### RAW DATA
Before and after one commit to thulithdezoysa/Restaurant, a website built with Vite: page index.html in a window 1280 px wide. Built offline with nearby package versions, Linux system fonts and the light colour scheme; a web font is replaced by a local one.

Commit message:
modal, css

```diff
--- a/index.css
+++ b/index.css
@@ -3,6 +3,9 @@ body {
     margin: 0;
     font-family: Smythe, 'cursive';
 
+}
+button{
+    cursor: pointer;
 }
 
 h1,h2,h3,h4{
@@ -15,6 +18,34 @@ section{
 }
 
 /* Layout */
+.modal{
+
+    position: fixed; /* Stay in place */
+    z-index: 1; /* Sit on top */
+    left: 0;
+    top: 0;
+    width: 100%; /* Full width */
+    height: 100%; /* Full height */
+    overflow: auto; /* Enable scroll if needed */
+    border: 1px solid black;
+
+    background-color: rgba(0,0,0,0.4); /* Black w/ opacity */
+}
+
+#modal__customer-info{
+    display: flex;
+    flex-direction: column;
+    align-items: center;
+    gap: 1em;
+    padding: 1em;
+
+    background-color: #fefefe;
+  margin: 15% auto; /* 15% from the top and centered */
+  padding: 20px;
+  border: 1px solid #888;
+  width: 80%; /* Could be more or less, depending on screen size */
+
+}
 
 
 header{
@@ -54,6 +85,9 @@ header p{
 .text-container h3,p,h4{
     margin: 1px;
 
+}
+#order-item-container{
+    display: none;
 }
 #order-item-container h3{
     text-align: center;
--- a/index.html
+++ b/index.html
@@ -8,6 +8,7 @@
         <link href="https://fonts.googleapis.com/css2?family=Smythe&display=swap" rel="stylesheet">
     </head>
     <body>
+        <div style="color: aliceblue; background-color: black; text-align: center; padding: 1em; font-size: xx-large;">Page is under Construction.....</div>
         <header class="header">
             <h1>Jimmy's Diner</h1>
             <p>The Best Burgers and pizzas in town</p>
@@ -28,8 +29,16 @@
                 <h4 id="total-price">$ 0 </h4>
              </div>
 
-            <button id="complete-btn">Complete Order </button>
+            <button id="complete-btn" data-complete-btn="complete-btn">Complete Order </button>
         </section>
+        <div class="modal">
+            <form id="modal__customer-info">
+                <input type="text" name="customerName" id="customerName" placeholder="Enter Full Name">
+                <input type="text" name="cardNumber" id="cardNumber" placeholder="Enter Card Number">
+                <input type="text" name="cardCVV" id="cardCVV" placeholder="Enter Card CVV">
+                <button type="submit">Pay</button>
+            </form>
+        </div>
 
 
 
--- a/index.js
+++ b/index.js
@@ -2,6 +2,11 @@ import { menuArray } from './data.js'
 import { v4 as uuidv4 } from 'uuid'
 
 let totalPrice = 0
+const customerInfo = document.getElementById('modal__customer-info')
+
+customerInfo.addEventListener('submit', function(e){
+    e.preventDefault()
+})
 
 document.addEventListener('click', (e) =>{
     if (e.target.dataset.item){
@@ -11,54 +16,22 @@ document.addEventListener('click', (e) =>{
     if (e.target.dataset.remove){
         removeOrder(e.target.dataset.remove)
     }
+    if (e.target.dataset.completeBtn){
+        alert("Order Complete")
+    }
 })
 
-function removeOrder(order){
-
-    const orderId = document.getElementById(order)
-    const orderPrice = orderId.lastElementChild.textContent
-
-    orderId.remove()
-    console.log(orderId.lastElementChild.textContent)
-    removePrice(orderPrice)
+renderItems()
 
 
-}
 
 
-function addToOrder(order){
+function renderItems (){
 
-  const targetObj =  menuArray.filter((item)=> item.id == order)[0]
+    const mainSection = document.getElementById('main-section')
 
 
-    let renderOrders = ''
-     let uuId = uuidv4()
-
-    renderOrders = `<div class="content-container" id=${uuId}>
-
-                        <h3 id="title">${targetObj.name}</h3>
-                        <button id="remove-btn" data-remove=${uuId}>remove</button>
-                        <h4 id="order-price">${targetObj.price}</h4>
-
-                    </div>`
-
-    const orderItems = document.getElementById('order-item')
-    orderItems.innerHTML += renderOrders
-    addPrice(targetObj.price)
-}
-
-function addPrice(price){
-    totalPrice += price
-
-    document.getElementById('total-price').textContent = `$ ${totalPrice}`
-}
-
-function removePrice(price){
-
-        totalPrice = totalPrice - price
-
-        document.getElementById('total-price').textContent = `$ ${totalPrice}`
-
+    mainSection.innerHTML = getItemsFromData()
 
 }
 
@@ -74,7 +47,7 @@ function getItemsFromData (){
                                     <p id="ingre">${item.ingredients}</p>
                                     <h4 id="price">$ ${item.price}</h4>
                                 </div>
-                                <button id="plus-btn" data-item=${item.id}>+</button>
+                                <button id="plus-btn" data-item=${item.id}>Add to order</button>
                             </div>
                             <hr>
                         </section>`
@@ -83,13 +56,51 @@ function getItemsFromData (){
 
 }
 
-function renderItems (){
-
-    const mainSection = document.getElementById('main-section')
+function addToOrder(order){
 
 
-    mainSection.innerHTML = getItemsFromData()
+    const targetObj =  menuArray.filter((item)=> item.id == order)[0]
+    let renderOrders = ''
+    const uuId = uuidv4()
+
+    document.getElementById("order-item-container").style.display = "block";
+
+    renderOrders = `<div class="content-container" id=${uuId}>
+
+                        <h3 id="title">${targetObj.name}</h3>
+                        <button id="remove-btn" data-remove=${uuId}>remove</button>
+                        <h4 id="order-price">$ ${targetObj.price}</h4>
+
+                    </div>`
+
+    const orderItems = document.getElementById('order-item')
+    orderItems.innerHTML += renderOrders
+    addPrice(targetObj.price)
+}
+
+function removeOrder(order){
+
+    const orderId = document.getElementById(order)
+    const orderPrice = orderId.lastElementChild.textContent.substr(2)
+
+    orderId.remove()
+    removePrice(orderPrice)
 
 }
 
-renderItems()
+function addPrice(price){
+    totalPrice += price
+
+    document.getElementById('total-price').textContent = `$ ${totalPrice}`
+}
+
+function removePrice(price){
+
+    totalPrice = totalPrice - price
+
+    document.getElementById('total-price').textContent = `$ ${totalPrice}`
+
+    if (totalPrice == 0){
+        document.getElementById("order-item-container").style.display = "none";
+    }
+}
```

### PROBLEM DESCRIPTION
Each record must be printed again, word for word, with nothing dropped.

### SOLUTION BELOW
Before and after one commit to thulithdezoysa/Restaurant, a website built with Vite: page index.html in a window 1280 px wide. Built offline with nearby package versions, Linux system fonts and the light colour scheme; a web font is replaced by a local one.

Commit message:
modal, css

```diff
--- a/index.css
+++ b/index.css
@@ -3,6 +3,9 @@ body {
     margin: 0;
     font-family: Smythe, 'cursive';
 
+}
+button{
+    cursor: pointer;
 }
 
 h1,h2,h3,h4{
@@ -15,6 +18,34 @@ section{
 }
 
 /* Layout */
+.modal{
+
+    position: fixed; /* Stay in place */
+    z-index: 1; /* Sit on top */
+    left: 0;
+    top: 0;
+    width: 100%; /* Full width */
+    height: 100%; /* Full height */
+    overflow: auto; /* Enable scroll if needed */
+    border: 1px solid black;
+
+    background-color: rgba(0,0,0,0.4); /* Black w/ opacity */
+}
+
+#modal__customer-info{
+    display: flex;
+    flex-direction: column;
+    align-items: center;
+    gap: 1em;
+    padding: 1em;
+
+    background-color: #fefefe;
+  margin: 15% auto; /* 15% from the top and centered */
+  padding: 20px;
+  border: 1px solid #888;
+  width: 80%; /* Could be more or less, depending on screen size */
+
+}
 
 
 header{
@@ -54,6 +85,9 @@ header p{
 .text-container h3,p,h4{
     margin: 1px;
 
+}
+#order-item-container{
+    display: none;
 }
 #order-item-container h3{
     text-align: center;
--- a/index.html
+++ b/index.html
@@ -8,6 +8,7 @@
         <link href="https://fonts.googleapis.com/css2?family=Smythe&display=swap" rel="stylesheet">
     </head>
     <body>
+        <div style="color: aliceblue; background-color: black; text-align: center; padding: 1em; font-size: xx-large;">Page is under Construction.....</div>
         <header class="header">
             <h1>Jimmy's Diner</h1>
             <p>The Best Burgers and pizzas in town</p>
@@ -28,8 +29,16 @@
                 <h4 id="total-price">$ 0 </h4>
              </div>
 
-            <button id="complete-btn">Complete Order </button>
+            <button id="complete-btn" data-complete-btn="complete-btn">Complete Order </button>
         </section>
+        <div class="modal">
+            <form id="modal__customer-info">
+                <input type="text" name="customerName" id="customerName" placeholder="Enter Full Name">
+                <input type="text" name="cardNumber" id="cardNumber" placeholder="Enter Card Number">
+                <input type="text" name="cardCVV" id="cardCVV" placeholder="Enter Card CVV">
+                <button type="submit">Pay</button>
+            </form>
+        </div>
 
 
 
--- a/index.js
+++ b/index.js
@@ -2,6 +2,11 @@ import { menuArray } from './data.js'
 import { v4 as uuidv4 } from 'uuid'
 
 let totalPrice = 0
+const customerInfo = document.getElementById('modal__customer-info')
+
+customerInfo.addEventListener('submit', function(e){
+    e.preventDefault()
+})
 
 document.addEventListener('click', (e) =>{
     if (e.target.dataset.item){
@@ -11,54 +16,22 @@ document.addEventListener('click', (e) =>{
     if (e.target.dataset.remove){
         removeOrder(e.target.dataset.remove)
     }
+    if (e.target.dataset.completeBtn){
+        alert("Order Complete")
+    }
 })
 
-function removeOrder(order){
-
-    const orderId = document.getElementById(order)
-    const orderPrice = orderId.lastElementChild.textContent
-
-    orderId.remove()
-    console.log(orderId.lastElementChild.textContent)
-    removePrice(orderPrice)
+renderItems()
 
 
-}
 
 
-function addToOrder(order){
+function renderItems (){
 
-  const targetObj =  menuArray.filter((item)=> item.id == order)[0]
+    const mainSection = document.getElementById('main-section')
 
 
-    let renderOrders = ''
-     let uuId = uuidv4()
-
-    renderOrders = `<div class="content-container" id=${uuId}>
-
-                        <h3 id="title">${targetObj.name}</h3>
-                        <button id="remove-btn" data-remove=${uuId}>remove</button>
-                        <h4 id="order-price">${targetObj.price}</h4>
-
-                    </div>`
-
-    const orderItems = document.getElementById('order-item')
-    orderItems.innerHTML += renderOrders
-    addPrice(targetObj.price)
-}
-
-function addPrice(price){
-    totalPrice += price
-
-    document.getElementById('total-price').textContent = `$ ${totalPrice}`
-}
-
-function removePrice(price){
-
-        totalPrice = totalPrice - price
-
-        document.getElementById('total-price').textContent = `$ ${totalPrice}`
-
+    mainSection.innerHTML = getItemsFromData()
 
 }
 
@@ -74,7 +47,7 @@ function getItemsFromData (){
                                     <p id="ingre">${item.ingredients}</p>
                                     <h4 id="price">$ ${item.price}</h4>
                                 </div>
-                                <button id="plus-btn" data-item=${item.id}>+</button>
+                                <button id="plus-btn" data-item=${item.id}>Add to order</button>
                             </div>
                             <hr>
                         </section>`
@@ -83,13 +56,51 @@ function getItemsFromData (){
 
 }
 
-function renderItems (){
-
-    const mainSection = document.getElementById('main-section')
+function addToOrder(order){
 
 
-    mainSection.innerHTML = getItemsFromData()
+    const targetObj =  menuArray.filter((item)=> item.id == order)[0]
+    let renderOrders = ''
+    const uuId = uuidv4()
+
+    document.getElementById("order-item-container").style.display = "block";
+
+    renderOrders = `<div class="content-container" id=${uuId}>
+
+                        <h3 id="title">${targetObj.name}</h3>
+                        <button id="remove-btn" data-remove=${uuId}>remove</button>
+                        <h4 id="order-price">$ ${targetObj.price}</h4>
+
+                    </div>`
+
+    const orderItems = document.getElementById('order-item')
+    orderItems.innerHTML += renderOrders
+    addPrice(targetObj.price)
+}
+
+function removeOrder(order){
+
+    const orderId = document.getElementById(order)
+    const orderPrice = orderId.lastElementChild.textContent.substr(2)
+
+    orderId.remove()
+    removePrice(orderPrice)
 
 }
 
-renderItems()
+function addPrice(price){
+    totalPrice += price
+
+    document.getElementById('total-price').textContent = `$ ${totalPrice}`
+}
+
+function removePrice(price){
+
+    totalPrice = totalPrice - price
+
+    document.getElementById('total-price').textContent = `$ ${totalPrice}`
+
+    if (totalPrice == 0){
+        document.getElementById("order-item-container").style.display = "none";
+    }
+}
```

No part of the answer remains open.